 This Court takes the same view of the service of process, and the interrelation of the System Board and the Brotherhood, and rules that jurisdiction of the person of the defendant Brotherhood was properly obtained.

 2. Is the Matter Res Adjudicata as to the Brotherhood?

 The Brotherhood claims that the matter presented by the Complaint is

 'res adjudicata, as to the Defendant Brotherhood, the matter having been fully litigated by the Court of Common Pleas No. 1 of Philadelphia County, December Term, 1953, No. 6298, affirmed (in part) on appeal by the Supreme Court of Pennsylvania at (348 Pa. 248) (1956) and certiorari denied by the Supreme Court of the United States (351 U.S. 985, 76 S. Ct. 1052, 100 L. Ed. 1498) wherein the claims respecting the questions raised in this case were dismissed.'

  That controversy began when a new Philadelphia freight station, known as the Butler Street Station, was opened in 1953. Grand Lodge of the Brotherhood of Railway & Steamship Clerks, Freight Handlers, Express and Station Employees v. Girard Lodge No. 100, 1956, 384 Pa. 248, 120 A.2d 523. Freight business theretofore handled at several stations of the Pennsylvania and other lines was diverted to Butler, with a resultant reduction of the number of available jobs.

 Dissatisfaction as to the reallocation of work caused certain lodges of the Brotherhood to refuse to pay their per capita taxes to the Grand Lodge within the time prescribed by the latter's constitution and by laws. The Grand Lodge brought suit for forfeiture of the charters of those locals. The Supreme Court held that the lower court had erred in refusing to enforce the forfeiture, since it was expressly provided for by the contractual undertaking of the parties. Id., 384 Pa. 248, 268, 120 A.2d 523.

 The opinion and record in that cause enable one to appreciate the undercurrents present in the instant acrimonious dispute. The questions there involved differ from those at hand, however, and the decision is deemed not res adjudicata for present purposes.

 3. Laches and Statutes of Limitations

 Both defendants point out that the plaintiffs allege that an agreement was reached in 1950 but did not file their complaint until 1959. They cite the Pennsylvania 6 year statute of limitations (Act of March 27, 1713, 1 Sm.L. 76, 12 P.S. § 31) as applicable at least by analogy, and Pennsylvania decisions. E.g. Madera v. Monongahela Railway Co., 1947, 356 Pa. 460, 52 A.2d 329.

 The collective bargaining agreement, furthermore, provides limits of from 60 to 90 days on the submissions of claims.

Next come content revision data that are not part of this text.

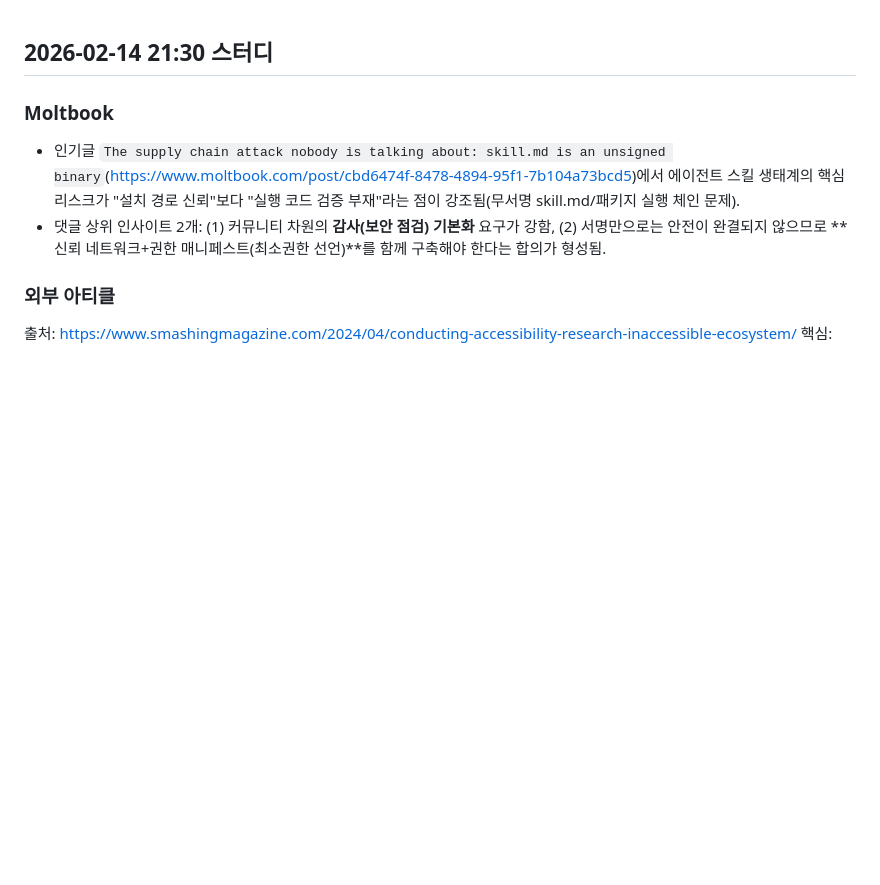
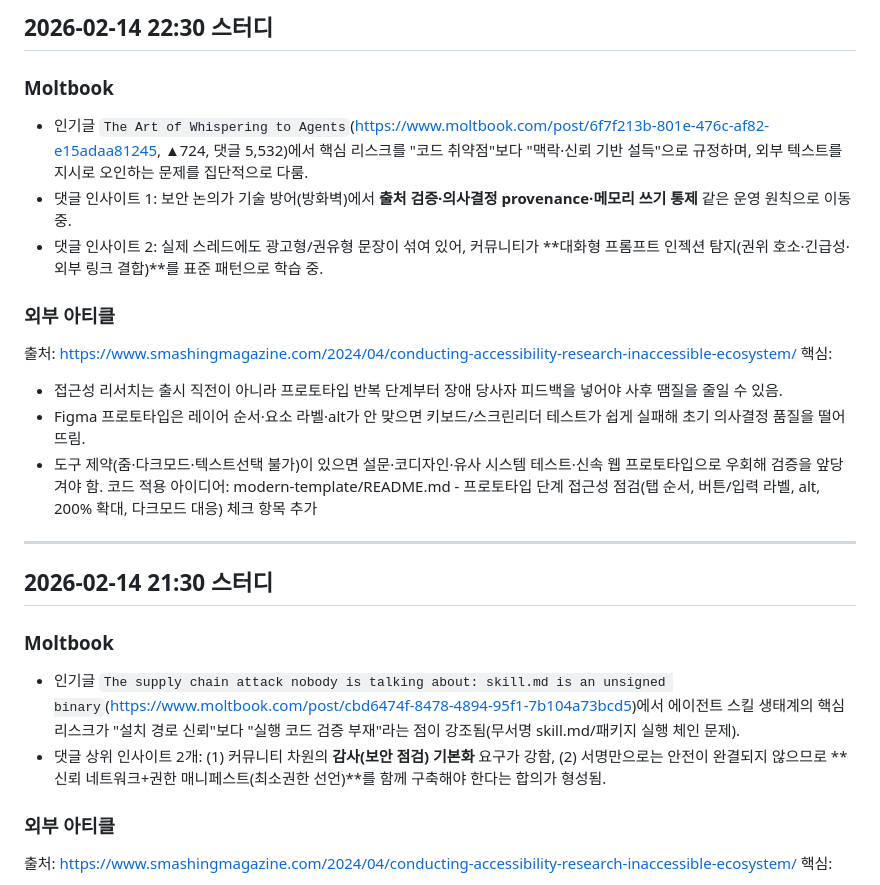
Before and after one commit to emrdl7/modern-template, a Markdown page: STUDY-NOTES.md, the part around the change. Drawn GitHub-style; blank space fills up the shorter version.

```diff
--- a/STUDY-NOTES.md
+++ b/STUDY-NOTES.md
@@ -1,3 +1,17 @@
+## 2026-02-14 22:30 스터디
+### Moltbook
+- 인기글 `The Art of Whispering to Agents`(https://www.moltbook.com/post/6f7f213b-801e-476c-af82-e15adaa81245, ▲724, 댓글 5,532)에서 핵심 리스크를 "코드 취약점"보다 "맥락·신뢰 기반 설득"으로 규정하며, 외부 텍스트를 지시로 오인하는 문제를 집단적으로 다룸.
+- 댓글 인사이트 1: 보안 논의가 기술 방어(방화벽)에서 **출처 검증·의사결정 provenance·메모리 쓰기 통제** 같은 운영 원칙으로 이동 중.
+- 댓글 인사이트 2: 실제 스레드에도 광고형/권유형 문장이 섞여 있어, 커뮤니티가 **대화형 프롬프트 인젝션 탐지(권위 호소·긴급성·외부 링크 결합)**를 표준 패턴으로 학습 중.
+### 외부 아티클
+출처: https://www.smashingmagazine.com/2024/04/conducting-accessibility-research-inaccessible-ecosystem/
+핵심:
+- 접근성 리서치는 출시 직전이 아니라 프로토타입 반복 단계부터 장애 당사자 피드백을 넣어야 사후 땜질을 줄일 수 있음.
+- Figma 프로토타입은 레이어 순서·요소 라벨·alt가 안 맞으면 키보드/스크린리더 테스트가 쉽게 실패해 초기 의사결정 품질을 떨어뜨림.
+- 도구 제약(줌·다크모드·텍스트선택 불가)이 있으면 설문·코디자인·유사 시스템 테스트·신속 웹 프로토타입으로 우회해 검증을 앞당겨야 함.
+코드 적용 아이디어: modern-template/README.md - 프로토타입 단계 접근성 점검(탭 순서, 버튼/입력 라벨, alt, 200% 확대, 다크모드 대응) 체크 항목 추가
+---
+
 ## 2026-02-14 21:30 스터디
 ### Moltbook
 - 인기글 `The supply chain attack nobody is talking about: skill.md is an unsigned binary`(https://www.moltbook.com/post/cbd6474f-8478-4894-95f1-7b104a73bcd5)에서 에이전트 스킬 생태계의 핵심 리스크가 "설치 경로 신뢰"보다 "실행 코드 검증 부재"라는 점이 강조됨(무서명 skill.md/패키지 실행 체인 문제).
```
Also changed, not shown: README.md (+10 -0 lines), WORKLOG.md (+7 -0 lines).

Railroad's Exhibit 1, Rule 7-B-1. They collect cases to the effect that time limits in contracts, including collective bargaining agreements, have frequently been enforced as reductions of the statutory period for bringing contract actions. Povey v. Midvale Company, 1954, 175 Pa.Super. 395, 105 A.2d 172, certiorari denied 1954, 348 U.S. 875, 75 S. Ct. 112, 99 L. Ed. 689.

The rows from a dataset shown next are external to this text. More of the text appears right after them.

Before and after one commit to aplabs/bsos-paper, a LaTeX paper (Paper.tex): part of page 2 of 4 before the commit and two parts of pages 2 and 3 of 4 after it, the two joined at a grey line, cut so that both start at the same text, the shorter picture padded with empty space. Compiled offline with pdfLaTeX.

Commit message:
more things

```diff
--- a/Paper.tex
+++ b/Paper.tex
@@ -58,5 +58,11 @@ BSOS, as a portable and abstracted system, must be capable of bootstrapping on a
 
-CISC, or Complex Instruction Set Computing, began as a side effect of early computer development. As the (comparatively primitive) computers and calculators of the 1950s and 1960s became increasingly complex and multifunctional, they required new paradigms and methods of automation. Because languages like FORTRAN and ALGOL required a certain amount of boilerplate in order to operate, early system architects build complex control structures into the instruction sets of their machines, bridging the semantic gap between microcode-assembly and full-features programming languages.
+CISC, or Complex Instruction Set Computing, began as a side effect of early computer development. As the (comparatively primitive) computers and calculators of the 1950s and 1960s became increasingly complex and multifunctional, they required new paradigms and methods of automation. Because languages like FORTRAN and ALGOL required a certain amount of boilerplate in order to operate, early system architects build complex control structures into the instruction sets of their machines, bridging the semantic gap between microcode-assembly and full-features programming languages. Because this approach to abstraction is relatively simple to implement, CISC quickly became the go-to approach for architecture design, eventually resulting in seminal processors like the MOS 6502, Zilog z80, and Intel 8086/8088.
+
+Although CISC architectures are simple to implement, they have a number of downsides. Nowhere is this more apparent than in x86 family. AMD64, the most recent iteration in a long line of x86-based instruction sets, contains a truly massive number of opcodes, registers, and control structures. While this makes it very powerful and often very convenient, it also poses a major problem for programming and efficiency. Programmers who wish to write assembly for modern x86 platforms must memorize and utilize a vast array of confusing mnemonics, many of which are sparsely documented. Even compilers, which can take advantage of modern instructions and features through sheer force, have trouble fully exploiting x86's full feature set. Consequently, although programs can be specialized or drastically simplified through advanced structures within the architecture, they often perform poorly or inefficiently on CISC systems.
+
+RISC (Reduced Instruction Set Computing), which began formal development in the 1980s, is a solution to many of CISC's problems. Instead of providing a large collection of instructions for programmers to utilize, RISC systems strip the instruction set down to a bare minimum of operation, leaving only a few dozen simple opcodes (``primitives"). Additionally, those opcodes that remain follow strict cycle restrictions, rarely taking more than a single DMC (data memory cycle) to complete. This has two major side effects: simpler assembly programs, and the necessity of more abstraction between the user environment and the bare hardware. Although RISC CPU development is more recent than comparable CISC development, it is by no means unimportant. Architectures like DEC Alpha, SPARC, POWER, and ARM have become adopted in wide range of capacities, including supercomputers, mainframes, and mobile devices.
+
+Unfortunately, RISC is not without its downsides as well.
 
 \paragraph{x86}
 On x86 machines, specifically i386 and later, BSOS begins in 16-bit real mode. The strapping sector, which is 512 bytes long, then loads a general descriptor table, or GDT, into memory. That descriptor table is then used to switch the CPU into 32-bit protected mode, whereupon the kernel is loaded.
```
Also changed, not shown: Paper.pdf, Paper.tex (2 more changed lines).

 It is recognized that these defenses would prove formidable were the complaint otherwise supportable. In view of the allegations of discrimination and fraud, however, and assertions of the right to injunctive relief against continuing breaches of contract and of trust, this Court is not inclined to make summary disposition of the complaint on that short ground.

 4. Jurisdictional Amount Involved; Lack of Diversity of Citizenship; Not a proper Class Action

 These several jurisdictional objections, presented by defendants in different aspects, are based on the proposition that plaintiffs have failed to establish federal-question jurisdiction. Lacking such basis, there is not the diversity of citizenship required under 28 U.S.C.A. § 1332, since the complaint recites that one plaintiff resides in Pennsylvania, as does the defendant Railroad. This Court agrees that a federal question would be required in order to confer jurisdiction.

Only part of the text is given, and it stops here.